Nov. 15, 2012, 11:31 p.m.

When Stanford heads up to Eugene for Saturday’s game, it’d better be ready for a tough test. Unlike overrated USC back in September, the Ducks scare me. I don’t think Stanford is better than Oregon, but I do think Stanford has a better chance in this game than many people — everyone from Vegas oddsmakers to local media members — think.

Forgive me if I sound a bit like Miles Bennett-Smith over the next 800 words or so — that’s his fault for writing a similar story yesterday. Miles made some great points and there are a few differences in our beliefs, but there is one thing that we both definitely agree on.

Stanford can beat Oregon. It won’t be easy and it would, and should, be considered a big upset. However, contrary to what people want you to believe, it’s nowhere near impossible. There are a few key matchups in this game that Stanford needs to win or keep close if it wants a chance to escape at 9-2.

First, Stanford has to take full advantage of Oregon’s injuries on the defensive side of the ball. Oregon is very banged up on the defensive line and in the defensive backfield, exposing two layers of vulnerability. In phase one, the Cardinal has to be able to move the football consistently and efficiently on the ground. Stepfan Taylor can give the defense precious time on the bench to rest and work on adjustments.

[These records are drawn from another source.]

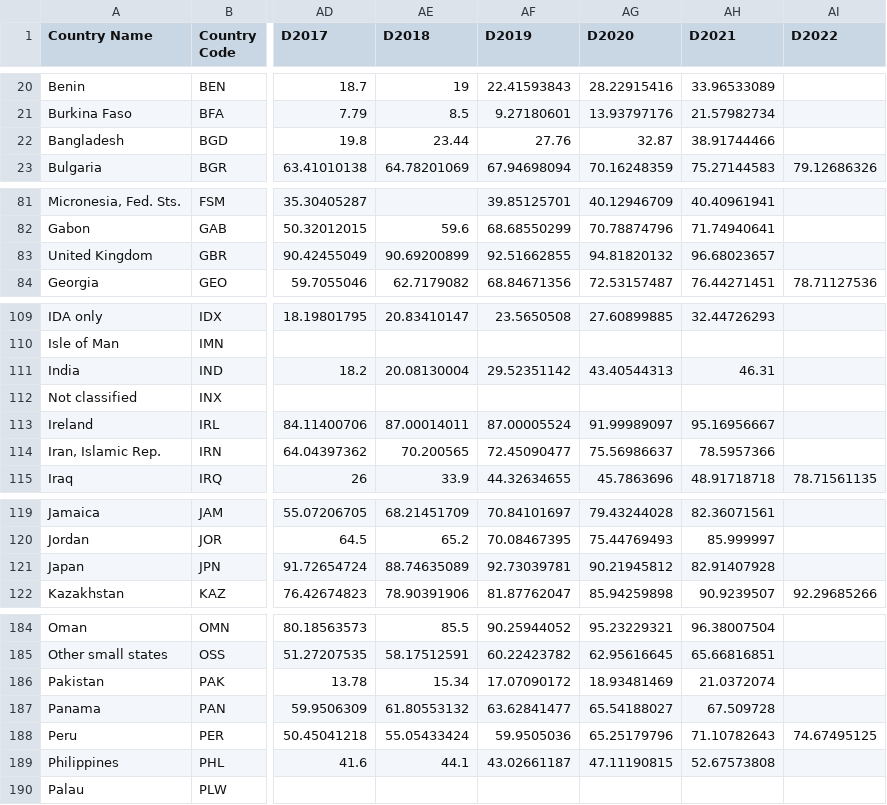
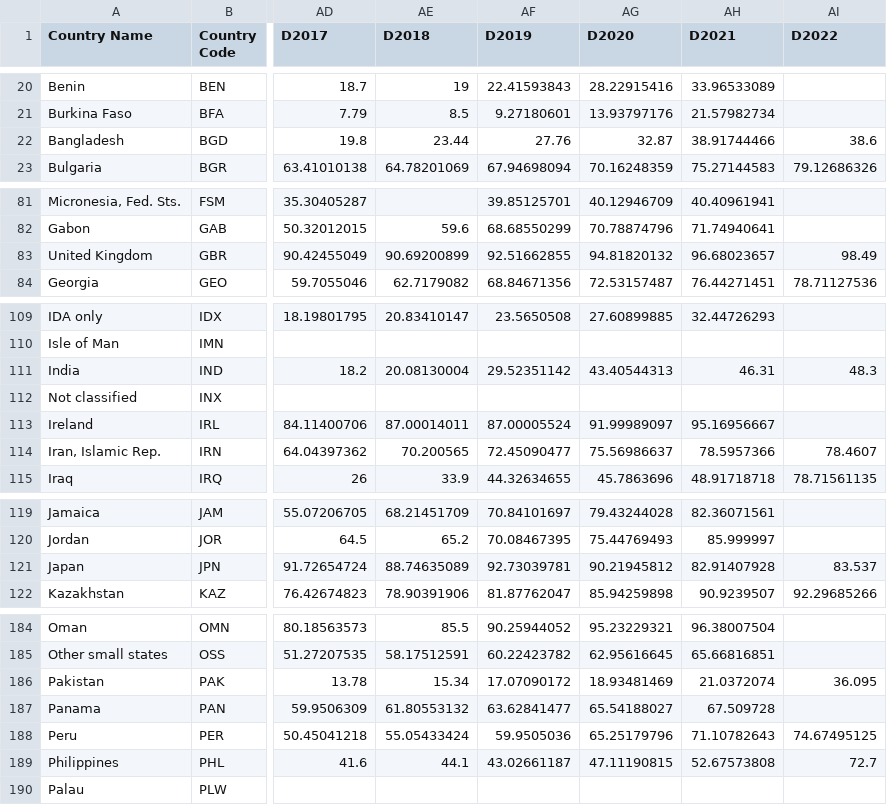
Before and after one commit to dawn-cheung/dawn-cheung.github.io, a CSV file: accesstointernet.csv, drawn as a sheet; only a part is shown, gaps mark what is left out; the diff covers the shown part only; the diff names each change by its address in the sheet, - before the commit and + after, or states it on an @@ line.

```diff
--- a/accesstointernet.csv
+++ b/accesstointernet.csv
-AI22 (D2022): (empty)
+AI22 (D2022): 38.6
-AI83 (D2022): (empty)
+AI83 (D2022): 98.49
-AI111 (D2022): (empty)
+AI111 (D2022): 48.3
-AI114 (D2022): (empty)
+AI114 (D2022): 78.4607
-AI121 (D2022): (empty)
+AI121 (D2022): 83.537
-AI186 (D2022): (empty)
+AI186 (D2022): 36.095
-AI189 (D2022): (empty)
+AI189 (D2022): 72.7
```
Also changed, not shown: 3 edited cells elsewhere in this file, 4 other files.
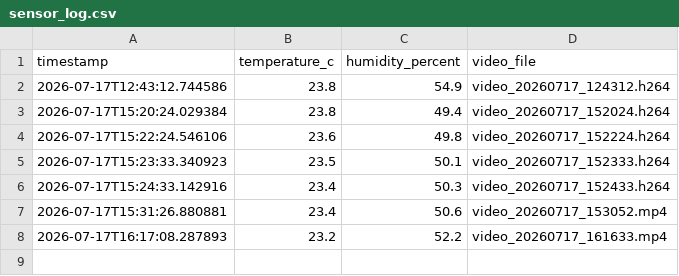
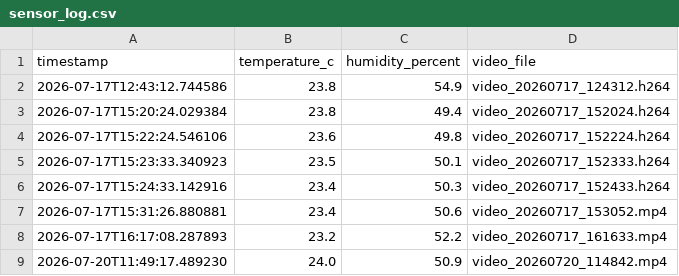
Before and after one commit to stephaniecasio/tunnel-vision-code, a CSV file: captures/logs/sensor_log.csv, drawn as a sheet; the diff names each change by its address in the sheet, - before the commit and + after, or states it on an @@ line.

Commit message:
Add sensor and camera readings

```diff
--- a/captures/logs/sensor_log.csv
+++ b/captures/logs/sensor_log.csv
+row 9: 2026-07-20T11:49:17.489230 | 24.0 | 50.9 | video_20260720_114842.mp4
```
Also changed, not shown: 1 other file.
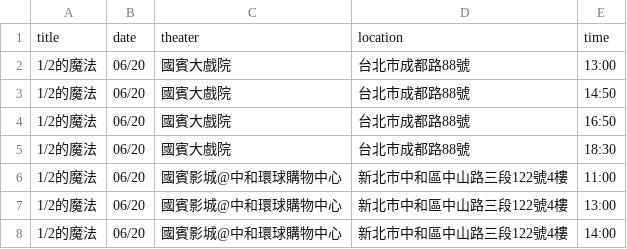
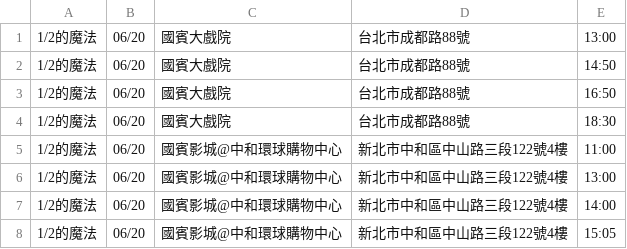
Before and after one commit to SabrinaKung/Movie-Recommendation-System, a CSV file: 0620-0627csvs/display_data0620-0627.csv, drawn as a sheet; only a part is shown; the shorter side is filled out with more unchanged rows; the diff names each change by its address in the sheet, - before the commit and + after, or states it on an @@ line.

```diff
--- a/0620-0627csvs/display_data0620-0627.csv
+++ b/0620-0627csvs/display_data0620-0627.csv
-row 1: title | date | theater | location | time
```
Also changed, not shown: 0620-0627csvs/actor_data0620-0627.csv, 0620-0627csvs/acts_data0620-0627.csv, 18 other files.
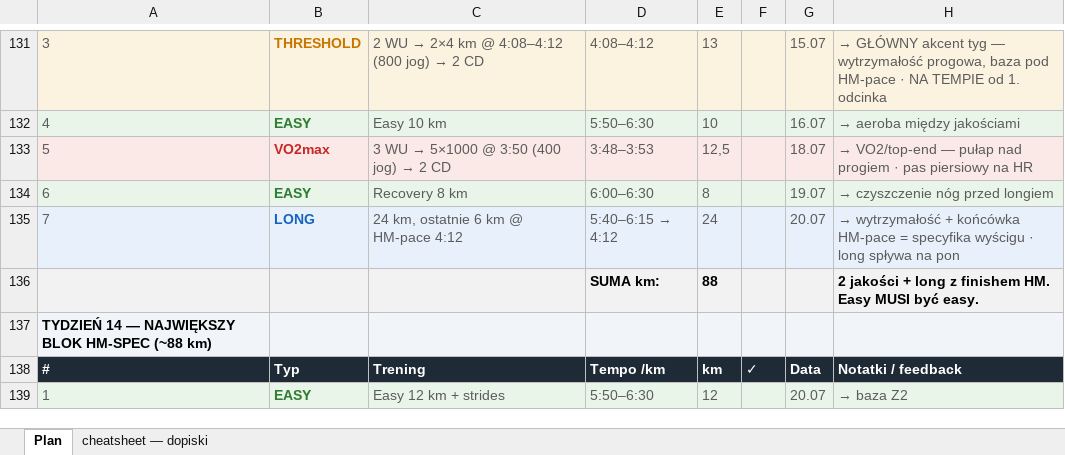
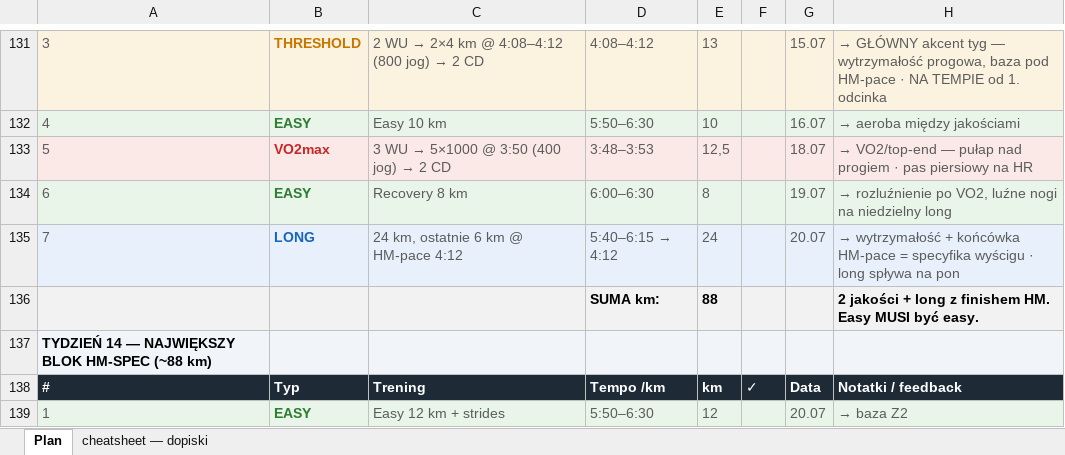
Before and after one commit to przebi/maraton-chicago-2026, an Excel workbook: data/maciek_plan_full.xlsx, sheet Plan, drawn as a sheet; only a part is shown, gaps mark what is left out; values as stored, in another font and other column widths than the file's, no borders; the diff names each change by its address in the sheet, - before the commit and + after, or states it on an @@ line.

```diff
--- a/data/maciek_plan_full.xlsx (sheet Plan)
+++ b/data/maciek_plan_full.xlsx (sheet Plan)
-H134: → czyszczenie nóg przed longiem
+H134: → rozluźnienie po VO2, luźne nogi na niedzielny long
```
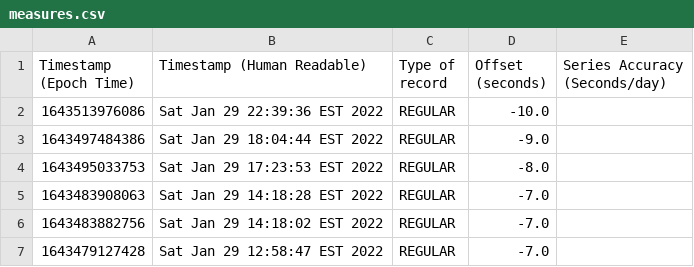
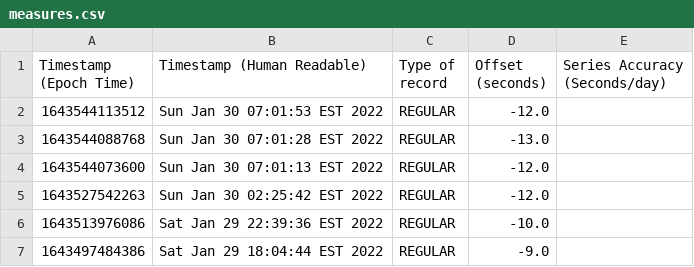
Before and after one commit to francoistrahan/watchdrift, a CSV file: measures.csv, drawn as a sheet; only a part is shown; the shorter side is filled out with more unchanged rows; the diff names each change by its address in the sheet, - before the commit and + after, or states it on an @@ line.

Commit message:
Extend sample

```diff
--- a/measures.csv
+++ b/measures.csv
+row 2: 1643544113512 | Sun Jan 30 07:01:53 EST 2022 | REGULAR | -12.0
+row 3: 1643544088768 | Sun Jan 30 07:01:28 EST 2022 | REGULAR | -13.0
+row 4: 1643544073600 | Sun Jan 30 07:01:13 EST 2022 | REGULAR | -12.0
+row 5: 1643527542263 | Sun Jan 30 02:25:42 EST 2022 | REGULAR | -12.0
```
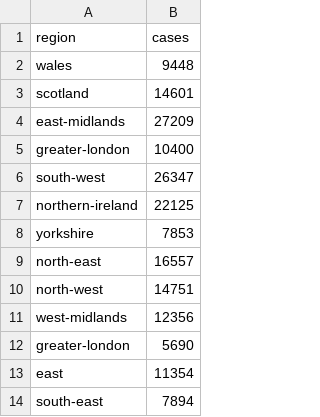
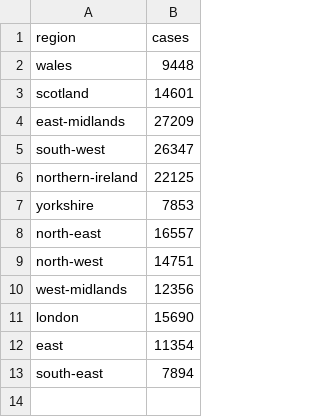
Before and after one commit to moldoveanuvlad/d3js, a CSV file: data.csv, drawn as a sheet.

Commit message:
Update data.csv

```diff
--- a/data.csv
+++ b/data.csv
@@ -4,3 +4,2 @@ scotland,14601
 east-midlands,27209
-greater-london,10400
 south-west,26347
@@ -11,3 +10,3 @@ north-west, 14751
 west-midlands,12356
-greater-london,5690
+london,15690
 east,11354
```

But controlling the ball itself, though necessary to beat Oregon, is not nearly sufficient. Stanford also must score touchdowns, and lots of them, to really have a chance in the game. That’s where Oregon’s injuries in the secondary become vital to Stanford’s success. Those injuries, combined with Stanford’s ground success, should be enough to open some big holes in the secondary. If there’s been a knock on Kevin Hogan through two games, it’s been a bit of inconsistency on the deep ball. Hogan will have to make those precious chances count — no more missing Devon Cajuste wide open down the middle of the field.

Defensively it’s the same theme: Play solidly all game, and take advantage of big play opportunities. Neither of these are easy tasks. Oregon is deadly from anywhere on the field — in military terms, the Ducks have quick-strike capability — and Stanford won’t be able to stop them. Kenjon Barner, De’Anthony Thomas and Marcus Mariota could all break an 80-yard play at any time, and the odds are that at least one of those Ducks will come up big.

Stanford doesn’t have to stop the Oregon offense to leave Eugene with a victory. Honestly, stopping the Ducks is probably impossible for anything short of an NFL defense. However, Stanford does have the ability to do enough on defense to shock the world and get the win.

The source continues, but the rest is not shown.